I thought my singing all washed over D in sleepy waves, until one day we were out for a walk and he sat in the back-pack singing “Lord make his face to shine upon you… lift up his countenance upon you”, quite clearly and fairly tunefully.
Another of D’s early favourites is Joshua fought the battle of Jericho, my poor renditions reinforced by a version we have of it sung by a Zambian acapella group. This has prompted the question recently: ‘What’s a battle like, mamma?’ This CD is still a firm favourite in the car. Daniel joins in loudly with another song on it that goes: tuwah, tuwah, tuwah, tuwah (no translation available).
Ross sings multiple verses of ‘Kum ba ya’ when he is putting Daniel to bed. I sing anything that comes into my head from old hymns and Sunday School choruses to nursery rhymes and lullabies. Daniel quickly remembers every word and corrects me if I change a single one. The other night at supper, for some reason we started singing ‘Doh, a dear…’ The look on Daniel’s face was one of bemused delight, almost the same expression as the little boy in Mary Poppins when she suddenly bursts into ‘A spoonful of sugar…’.

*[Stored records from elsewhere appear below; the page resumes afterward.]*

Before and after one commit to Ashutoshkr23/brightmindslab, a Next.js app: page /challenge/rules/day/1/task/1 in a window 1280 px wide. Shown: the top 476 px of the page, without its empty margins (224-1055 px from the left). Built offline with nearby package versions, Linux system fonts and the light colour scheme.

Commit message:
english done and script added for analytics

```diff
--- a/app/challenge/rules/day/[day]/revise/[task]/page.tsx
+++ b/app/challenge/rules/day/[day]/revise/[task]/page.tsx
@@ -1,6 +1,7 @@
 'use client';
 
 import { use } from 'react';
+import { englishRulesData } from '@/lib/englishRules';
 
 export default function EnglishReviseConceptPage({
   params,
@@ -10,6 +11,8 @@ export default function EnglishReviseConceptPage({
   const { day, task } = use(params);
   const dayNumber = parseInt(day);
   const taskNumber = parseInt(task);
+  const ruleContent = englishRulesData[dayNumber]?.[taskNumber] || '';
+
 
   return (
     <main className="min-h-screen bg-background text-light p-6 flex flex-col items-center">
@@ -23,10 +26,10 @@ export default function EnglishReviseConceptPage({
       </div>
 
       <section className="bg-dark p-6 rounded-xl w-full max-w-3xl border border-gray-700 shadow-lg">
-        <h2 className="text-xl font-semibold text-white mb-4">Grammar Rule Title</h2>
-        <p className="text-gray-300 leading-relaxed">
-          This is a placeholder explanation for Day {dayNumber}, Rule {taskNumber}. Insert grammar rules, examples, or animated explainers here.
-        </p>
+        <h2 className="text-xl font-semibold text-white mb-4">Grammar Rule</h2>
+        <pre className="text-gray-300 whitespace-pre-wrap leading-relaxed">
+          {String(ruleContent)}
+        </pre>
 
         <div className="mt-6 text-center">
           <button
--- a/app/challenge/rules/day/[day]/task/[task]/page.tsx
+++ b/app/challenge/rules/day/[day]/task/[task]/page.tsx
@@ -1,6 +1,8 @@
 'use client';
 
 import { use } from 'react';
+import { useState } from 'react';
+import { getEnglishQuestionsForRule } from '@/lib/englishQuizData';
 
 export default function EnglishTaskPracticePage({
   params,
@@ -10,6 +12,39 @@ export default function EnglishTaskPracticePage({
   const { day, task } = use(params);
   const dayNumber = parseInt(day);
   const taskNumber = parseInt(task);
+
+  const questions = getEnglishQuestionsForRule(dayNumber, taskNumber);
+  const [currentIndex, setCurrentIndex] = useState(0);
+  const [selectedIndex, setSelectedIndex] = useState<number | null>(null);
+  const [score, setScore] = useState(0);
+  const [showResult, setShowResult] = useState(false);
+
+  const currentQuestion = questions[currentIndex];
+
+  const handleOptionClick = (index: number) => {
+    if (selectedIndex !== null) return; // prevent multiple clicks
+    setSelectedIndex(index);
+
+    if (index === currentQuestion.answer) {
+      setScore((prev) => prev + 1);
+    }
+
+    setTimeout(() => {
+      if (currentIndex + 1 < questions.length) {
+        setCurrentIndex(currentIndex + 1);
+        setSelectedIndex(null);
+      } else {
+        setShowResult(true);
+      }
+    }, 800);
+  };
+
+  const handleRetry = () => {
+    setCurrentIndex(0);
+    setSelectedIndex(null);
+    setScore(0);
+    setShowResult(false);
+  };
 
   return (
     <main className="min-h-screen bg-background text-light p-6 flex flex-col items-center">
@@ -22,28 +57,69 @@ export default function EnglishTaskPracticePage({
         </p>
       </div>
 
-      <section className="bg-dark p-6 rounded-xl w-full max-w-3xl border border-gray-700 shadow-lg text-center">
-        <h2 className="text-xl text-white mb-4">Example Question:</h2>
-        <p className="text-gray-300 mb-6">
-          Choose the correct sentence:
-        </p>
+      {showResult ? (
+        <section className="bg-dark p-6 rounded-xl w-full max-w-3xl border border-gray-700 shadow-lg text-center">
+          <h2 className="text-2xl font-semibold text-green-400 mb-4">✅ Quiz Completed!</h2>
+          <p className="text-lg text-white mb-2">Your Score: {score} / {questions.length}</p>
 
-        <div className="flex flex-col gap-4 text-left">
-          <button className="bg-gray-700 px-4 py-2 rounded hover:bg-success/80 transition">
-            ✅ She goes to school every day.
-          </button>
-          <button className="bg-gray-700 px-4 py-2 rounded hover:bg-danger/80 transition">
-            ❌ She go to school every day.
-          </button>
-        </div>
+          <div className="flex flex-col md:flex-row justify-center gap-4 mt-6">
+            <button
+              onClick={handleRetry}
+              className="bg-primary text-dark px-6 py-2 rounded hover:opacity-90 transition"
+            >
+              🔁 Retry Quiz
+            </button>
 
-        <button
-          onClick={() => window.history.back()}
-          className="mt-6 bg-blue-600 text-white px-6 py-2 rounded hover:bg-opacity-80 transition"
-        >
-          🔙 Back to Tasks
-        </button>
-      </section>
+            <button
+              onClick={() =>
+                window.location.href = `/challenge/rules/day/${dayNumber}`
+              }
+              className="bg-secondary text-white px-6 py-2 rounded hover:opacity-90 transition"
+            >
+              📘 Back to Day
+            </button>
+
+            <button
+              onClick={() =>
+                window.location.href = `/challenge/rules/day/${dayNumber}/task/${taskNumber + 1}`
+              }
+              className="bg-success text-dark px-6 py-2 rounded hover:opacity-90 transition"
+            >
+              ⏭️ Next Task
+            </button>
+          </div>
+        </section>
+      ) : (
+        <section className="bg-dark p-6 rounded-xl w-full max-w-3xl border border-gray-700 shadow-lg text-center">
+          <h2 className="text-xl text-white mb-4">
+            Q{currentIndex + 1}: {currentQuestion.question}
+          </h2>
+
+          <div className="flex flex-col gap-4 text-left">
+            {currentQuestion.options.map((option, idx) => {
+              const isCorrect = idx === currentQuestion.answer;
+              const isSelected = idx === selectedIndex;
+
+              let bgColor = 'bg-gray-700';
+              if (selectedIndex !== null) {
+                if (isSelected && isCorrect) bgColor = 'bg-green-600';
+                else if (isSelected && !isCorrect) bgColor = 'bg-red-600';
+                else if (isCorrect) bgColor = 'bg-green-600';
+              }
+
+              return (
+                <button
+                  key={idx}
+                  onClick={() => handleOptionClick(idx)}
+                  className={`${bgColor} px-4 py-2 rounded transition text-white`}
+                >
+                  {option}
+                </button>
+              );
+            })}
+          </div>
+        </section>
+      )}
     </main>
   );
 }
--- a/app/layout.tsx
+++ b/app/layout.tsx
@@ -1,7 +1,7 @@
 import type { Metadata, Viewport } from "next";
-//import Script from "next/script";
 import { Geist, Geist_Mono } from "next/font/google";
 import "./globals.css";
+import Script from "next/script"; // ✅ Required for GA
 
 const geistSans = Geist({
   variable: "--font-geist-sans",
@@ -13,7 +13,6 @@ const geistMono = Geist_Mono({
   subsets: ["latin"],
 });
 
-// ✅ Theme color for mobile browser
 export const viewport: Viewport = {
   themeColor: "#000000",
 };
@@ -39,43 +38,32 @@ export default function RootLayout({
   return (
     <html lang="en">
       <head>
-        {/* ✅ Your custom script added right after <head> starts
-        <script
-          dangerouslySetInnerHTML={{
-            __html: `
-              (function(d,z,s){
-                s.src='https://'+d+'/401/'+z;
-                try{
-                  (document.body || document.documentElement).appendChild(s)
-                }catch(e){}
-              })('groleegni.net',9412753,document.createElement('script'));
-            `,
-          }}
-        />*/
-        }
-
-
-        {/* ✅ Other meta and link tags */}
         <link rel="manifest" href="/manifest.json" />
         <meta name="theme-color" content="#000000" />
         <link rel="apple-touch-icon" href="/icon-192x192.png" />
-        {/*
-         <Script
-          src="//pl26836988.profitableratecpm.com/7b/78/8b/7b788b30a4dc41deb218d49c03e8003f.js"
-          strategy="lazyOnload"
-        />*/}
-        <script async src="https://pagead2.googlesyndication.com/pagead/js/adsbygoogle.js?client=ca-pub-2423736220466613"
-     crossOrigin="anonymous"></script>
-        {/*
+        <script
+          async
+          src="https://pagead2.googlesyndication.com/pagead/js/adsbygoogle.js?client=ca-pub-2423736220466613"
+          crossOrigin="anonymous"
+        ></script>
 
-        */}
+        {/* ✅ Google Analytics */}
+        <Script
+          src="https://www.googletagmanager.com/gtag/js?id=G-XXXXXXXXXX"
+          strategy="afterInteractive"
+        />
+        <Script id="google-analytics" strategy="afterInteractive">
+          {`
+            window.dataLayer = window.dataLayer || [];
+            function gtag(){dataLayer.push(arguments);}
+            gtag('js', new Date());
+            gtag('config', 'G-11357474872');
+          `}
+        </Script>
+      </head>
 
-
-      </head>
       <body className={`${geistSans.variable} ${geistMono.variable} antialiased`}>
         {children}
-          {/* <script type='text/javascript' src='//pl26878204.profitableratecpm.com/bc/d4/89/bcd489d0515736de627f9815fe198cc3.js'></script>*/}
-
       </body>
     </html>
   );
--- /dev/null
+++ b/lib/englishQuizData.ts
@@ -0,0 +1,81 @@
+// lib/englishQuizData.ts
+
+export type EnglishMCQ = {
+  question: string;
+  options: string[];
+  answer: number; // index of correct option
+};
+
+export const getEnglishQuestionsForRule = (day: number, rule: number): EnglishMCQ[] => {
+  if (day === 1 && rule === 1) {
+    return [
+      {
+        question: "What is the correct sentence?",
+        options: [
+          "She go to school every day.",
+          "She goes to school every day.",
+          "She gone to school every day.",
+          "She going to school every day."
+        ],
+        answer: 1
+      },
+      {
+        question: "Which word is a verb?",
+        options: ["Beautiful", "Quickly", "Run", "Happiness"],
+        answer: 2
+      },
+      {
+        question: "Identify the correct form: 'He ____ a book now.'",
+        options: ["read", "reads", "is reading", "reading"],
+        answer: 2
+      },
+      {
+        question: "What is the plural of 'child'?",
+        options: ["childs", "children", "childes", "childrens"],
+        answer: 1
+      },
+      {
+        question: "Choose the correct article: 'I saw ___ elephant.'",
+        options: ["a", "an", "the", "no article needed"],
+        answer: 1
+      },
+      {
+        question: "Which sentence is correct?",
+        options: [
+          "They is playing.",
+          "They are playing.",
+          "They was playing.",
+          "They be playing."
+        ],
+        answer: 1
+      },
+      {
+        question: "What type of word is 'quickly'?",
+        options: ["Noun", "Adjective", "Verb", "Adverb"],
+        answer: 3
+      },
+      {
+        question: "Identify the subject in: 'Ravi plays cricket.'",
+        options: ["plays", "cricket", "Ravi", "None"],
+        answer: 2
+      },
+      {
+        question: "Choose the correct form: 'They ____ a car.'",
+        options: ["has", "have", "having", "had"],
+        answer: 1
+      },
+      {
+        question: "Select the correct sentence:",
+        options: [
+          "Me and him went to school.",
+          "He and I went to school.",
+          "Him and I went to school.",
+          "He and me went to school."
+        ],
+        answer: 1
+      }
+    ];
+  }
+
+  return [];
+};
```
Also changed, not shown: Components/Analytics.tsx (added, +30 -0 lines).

I guess all is this singing is creating something like a cultural memory: word associations, rhymes and tunes that will lodge deep in the subconscious. I hope Daniel and Kirsten do not too quickly become embarrassed by our singing. Surely families are the only place for unselfconscious sing-a-longs. If not here, then where? If not now, then when?